Jim Boeheim got the ball rolling saying he used to think Michael Jordan was the greatest player ever but after spending six weeks with LeBron, was no longer sure about that.
Then everybody started voicing their opinions.
That’s enough about that though. What I’m curious about is where Kevin Durant fits in with all of this. When his career is over, where will we remember him on the hierarchy of greatest players ever?
Durant just finished his fifth season in the NBA so yes, it’s early on. But he’s already challenging LeBron in some respects and is widely considered the second best player in the NBA right now at just 23 years old. He won his third straight scoring title last season, has finished second in the MVP voting twice and has already led his team to the NBA Finals.
More than any other player in the NBA, Durant was put on earth to play basketball and to score in particular. But he’s not from the same mold as Jordan, LeBron or Kobe so we rarely talk about Durant as someone who could go down as the greatest ever. He’s been more one-dimensional so far in his career too, viewed as just a scorer who isn’t a great passer or defender yet.
Those things are all true and that’s why no one talks about him yet as a potential G.O.A.T. but he still has a very good chance to go down as a top ten or maybe even top five player ever.

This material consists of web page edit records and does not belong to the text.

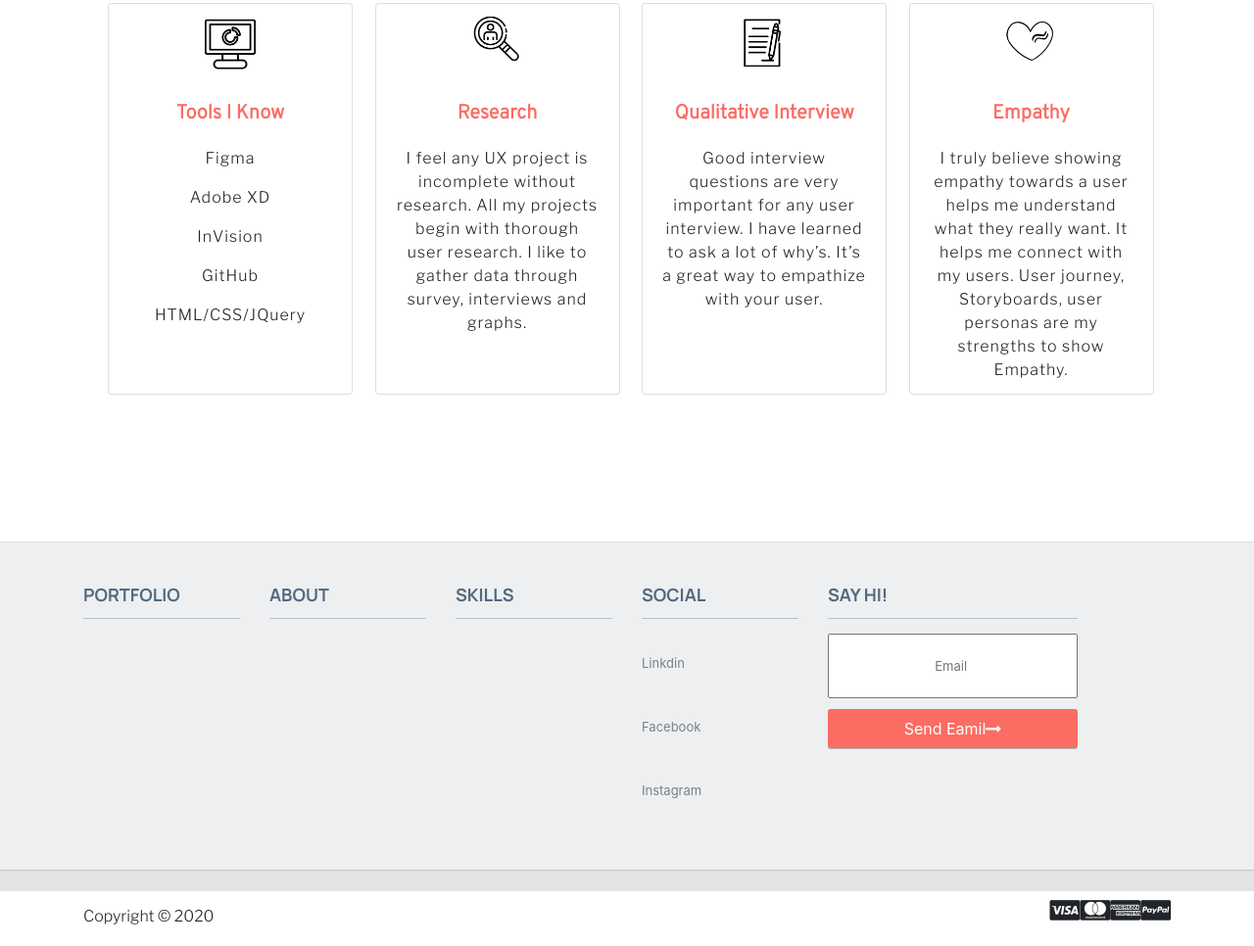
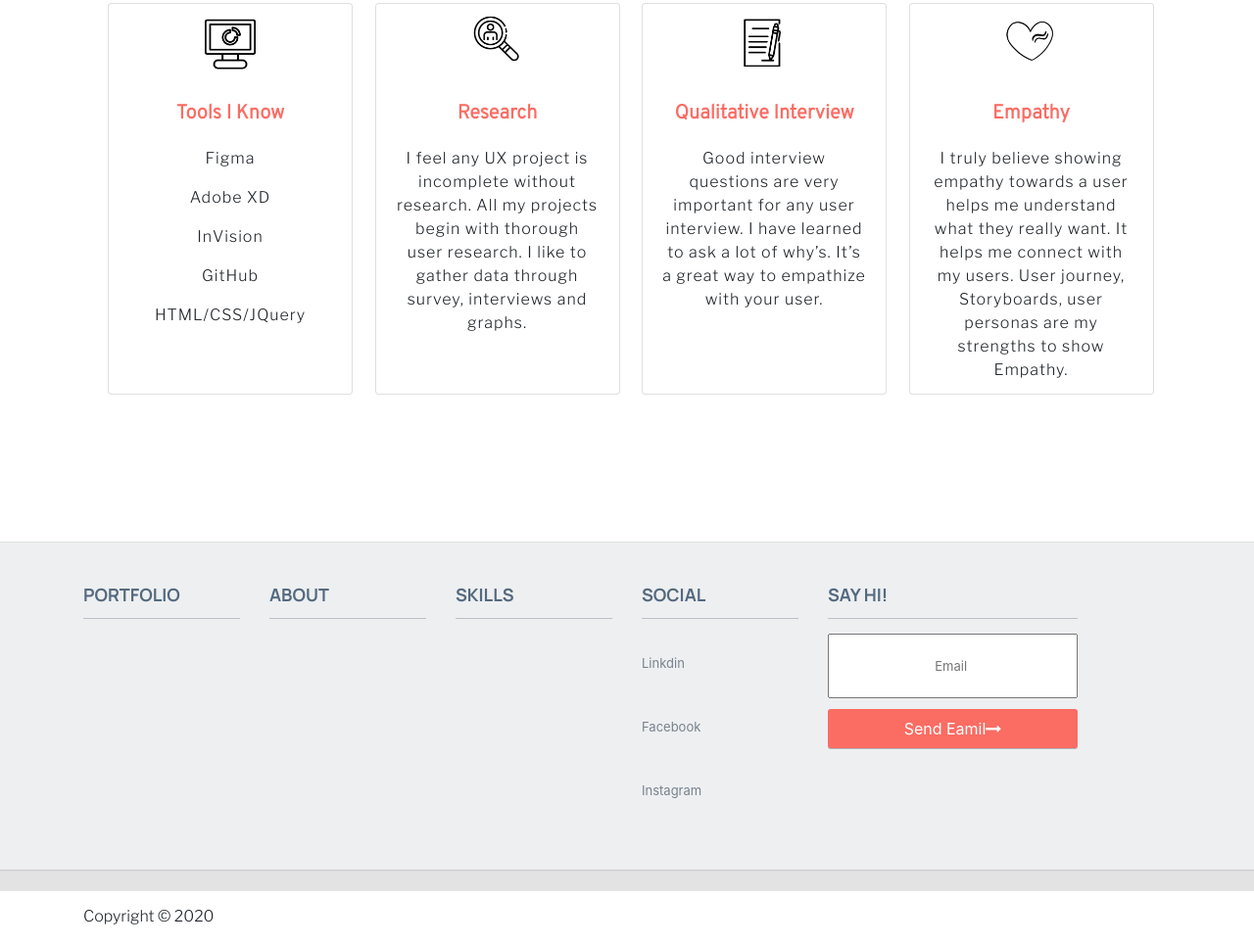
Before and after one commit to rajatta/About2, a plain HTML site: page index.html in a window 1280 px wide. Shown: the part 1629-2595 px from the top of the page at 98% size. Drawn offline with nearby package versions, Linux system fonts and the light colour scheme.

Commit message:
commit
commit

```diff
--- a/index.html
+++ b/index.html
@@ -191,13 +191,7 @@
      <div class="footer-bottom">
          <div class="container">
              <p class="pull-left"> Copyright © 2020 </p>
-             <div class="pull-right">
-                 <ul class="nav nav-pills payments">
-                   <li><i class="fa fa-cc-visa"></i></li>
-                     <li><i class="fa fa-cc-mastercard"></i></li>
-                     <li><i class="fa fa-cc-amex"></i></li>
-                     <li><i class="fa fa-cc-paypal"></i></li>
-                 </ul>
+
              </div>
          </div>
      </div>
```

Durant’s shot at being remembered that good will have a lot to do with team success. Right now he is part of the best young team in the NBA that is already good enough to compete for an NBA title. It’s easy to look at the Thunder as a team that will be able to compete for a championship for the next decade. They’ve been compared to and are modeled after the San Antonio Spurs, who won four titles in the Duncan era from 1998 until now. If Durant can do the same kind of thing in OKC, he will be remembered in a similar light as Duncan.
Durant also has a chance to go down as a historically great statistical player. He is obviously on pace to score about as many points as anyone ever. Durant’s game is still evolving though so it’s tough to know if he will be able to sustain being such a high-scorer later in his career.
To do this he will have to start going into the post more. He started doing this some last season and even implemented Dirk’s patented stepback jumper. If Durant can learn more from Dirk and develop the kind of post-up game Dirk has had these past few seasons, that would seem the most likely way to keep scoring at the clip he has been.
The top five scorers in NBA history right now are Kareem, Mailman, Jordan, Wilt and Kobe in that order. LeBron has a good shot to get into the top five by the end of his career. If Durant plays long enough, he has a really good chance to pass Malone and get within striking distance of Kareem or wherever Kobe ends up.
The other factor in determining Durant’s greatness is how good of a shooter he is. He has a legitimate chance to go down being remembered as the best shooter to ever play in the NBA. It’s something that isn’t debated about as much really because it’s hard to say what constitutes being the best shooter ever is.
We have Reggie Miller and Ray Allen who are known as the best 3-point shooters ever. Then there’s Bird, Dirk, Maravich and Nash who are often in the conversation. You can even make a case for a player like Steve Kerr as one of the best shooters ever.
Durant could define the debate with what he has a chance to do in his career. To be as skilled as he is at 7-foot tall with the kind of range he has is unprecedented. It would be hard for him to touch Reggie or Ray in terms of career threes made but he has a relatively easy chance to become third on the all-time list (now held by Jason Kidd).
Durant is a career 88 percent free throw shooter as well and shot just under 50 percent from the field last season. If he can string together some 50-40-90 shooting seasons while still scoring as much as he does, it will become tough to argue that he isn’t the greatest shooter ever.
So let’s say Durant wins like three NBA titles, retires as the league’s third all-time leading scorer, top five in points per game for his career and makes the third most threes all-time, that would put him right up there with some of the greats of all-time.
Again, it’s early and that’s a lot of pressure and expectations to meet but I kind of see that as his relatively conceivable ceiling. He’d end up right around Duncan-Shaq-Moses-West in the greatest of all-time rankings. I’d be good with that.
Topics: Best Shooter In The NBA, Dirk Nowitzki, Greatest Nba Player Ever, Kareem Abdul-Jabbar, Kevin Durant, Kobe Bryant, Larry Bird, LeBron James, Michael Jordan, Oklahoma City Thunder, Ray Allen, Reggie Miller, Tim Duncan